DATA EXTRACT:
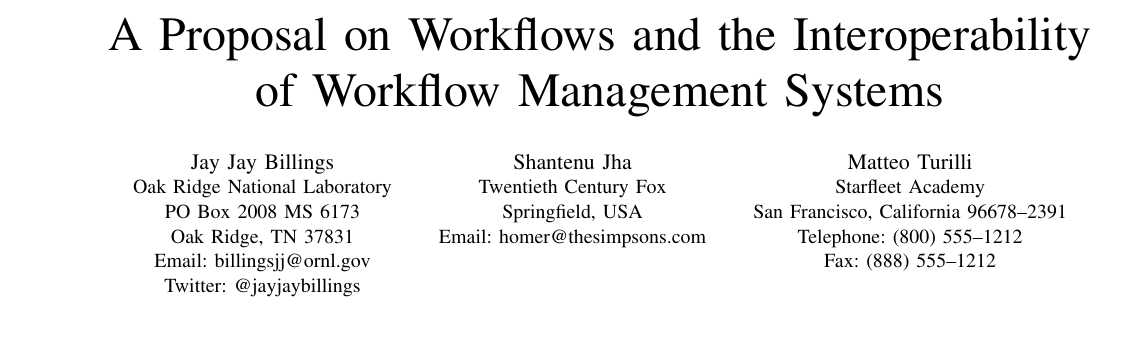
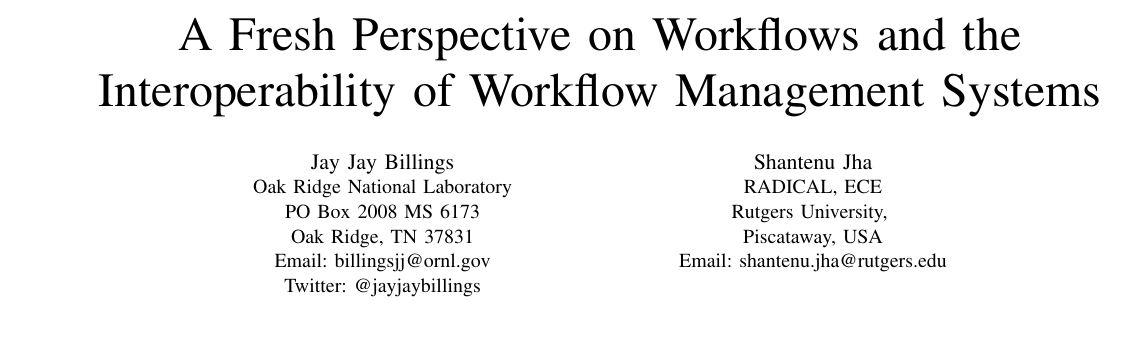
Before and after one commit to jayjaybillings/workflows-paper, a LaTeX paper (src/main.tex): part of page 1 of 7, cut so that both start at the same text. Compiled offline with pdfLaTeX; a missing font is replaced by an installed copy or a similar font; a LaTeX package or settings file that is missing is left out.

Commit message:
suggested/refinement in title.

```diff
--- a/src/main.tex
+++ b/src/main.tex
@@ -17,7 +17,9 @@
 
 \begin{document}
 
-\title{A Proposal on Workflows and the Interoperability of Workflow Management Systems}
+% \title{A Proposal on Workflows and the Interoperability of Workflow Management Systems}
+
+\title{A Fresh Perspective on Workflows and the Interoperability of Workflow Management Systems}
 
 \author{\IEEEauthorblockN{Jay Jay Billings}
 \IEEEauthorblockA{Oak Ridge National Laboratory\\
@@ -27,15 +29,16 @@
 Twitter: @jayjaybillings}
 \and
 \IEEEauthorblockN{Shantenu Jha}
-\IEEEauthorblockA{Twentieth Century Fox\\
-Springfield, USA\\
-Email: homer@thesimpsons.com}
-\and
-\IEEEauthorblockN{Matteo Turilli}
-\IEEEauthorblockA{Starfleet Academy\\
-San Francisco, California 96678--2391\\
-Telephone: (800) 555--1212\\
-Fax: (888) 555--1212}
+\IEEEauthorblockA{RADICAL, ECE\\
+Rutgers University, \\
+Piscataway, USA\\
+Email: shantenu.jha@rutgers.edu}
+% \and
+% \IEEEauthorblockN{Matteo Turilli}
+% \IEEEauthorblockA{Starfleet Academy\\
+% San Francisco, California 96678--2391\\
+% Telephone: (800) 555--1212\\
+% Fax: (888) 555--1212}
 }
 
 \maketitle
```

TO DO: Nothing in the records should be changed in the copy, but the pictures must be left out.

RESULT:
Before and after one commit to jayjaybillings/workflows-paper, a LaTeX paper (src/main.tex): part of page 1 of 7, cut so that both start at the same text. Compiled offline with pdfLaTeX; a missing font is replaced by an installed copy or a similar font; a LaTeX package or settings file that is missing is left out.

Commit message:
suggested/refinement in title.

```diff
--- a/src/main.tex
+++ b/src/main.tex
@@ -17,7 +17,9 @@
 
 \begin{document}
 
-\title{A Proposal on Workflows and the Interoperability of Workflow Management Systems}
+% \title{A Proposal on Workflows and the Interoperability of Workflow Management Systems}
+
+\title{A Fresh Perspective on Workflows and the Interoperability of Workflow Management Systems}
 
 \author{\IEEEauthorblockN{Jay Jay Billings}
 \IEEEauthorblockA{Oak Ridge National Laboratory\\
@@ -27,15 +29,16 @@
 Twitter: @jayjaybillings}
 \and
 \IEEEauthorblockN{Shantenu Jha}
-\IEEEauthorblockA{Twentieth Century Fox\\
-Springfield, USA\\
-Email: homer@thesimpsons.com}
-\and
-\IEEEauthorblockN{Matteo Turilli}
-\IEEEauthorblockA{Starfleet Academy\\
-San Francisco, California 96678--2391\\
-Telephone: (800) 555--1212\\
-Fax: (888) 555--1212}
+\IEEEauthorblockA{RADICAL, ECE\\
+Rutgers University, \\
+Piscataway, USA\\
+Email: shantenu.jha@rutgers.edu}
+% \and
+% \IEEEauthorblockN{Matteo Turilli}
+% \IEEEauthorblockA{Starfleet Academy\\
+% San Francisco, California 96678--2391\\
+% Telephone: (800) 555--1212\\
+% Fax: (888) 555--1212}
 }
 
 \maketitle
```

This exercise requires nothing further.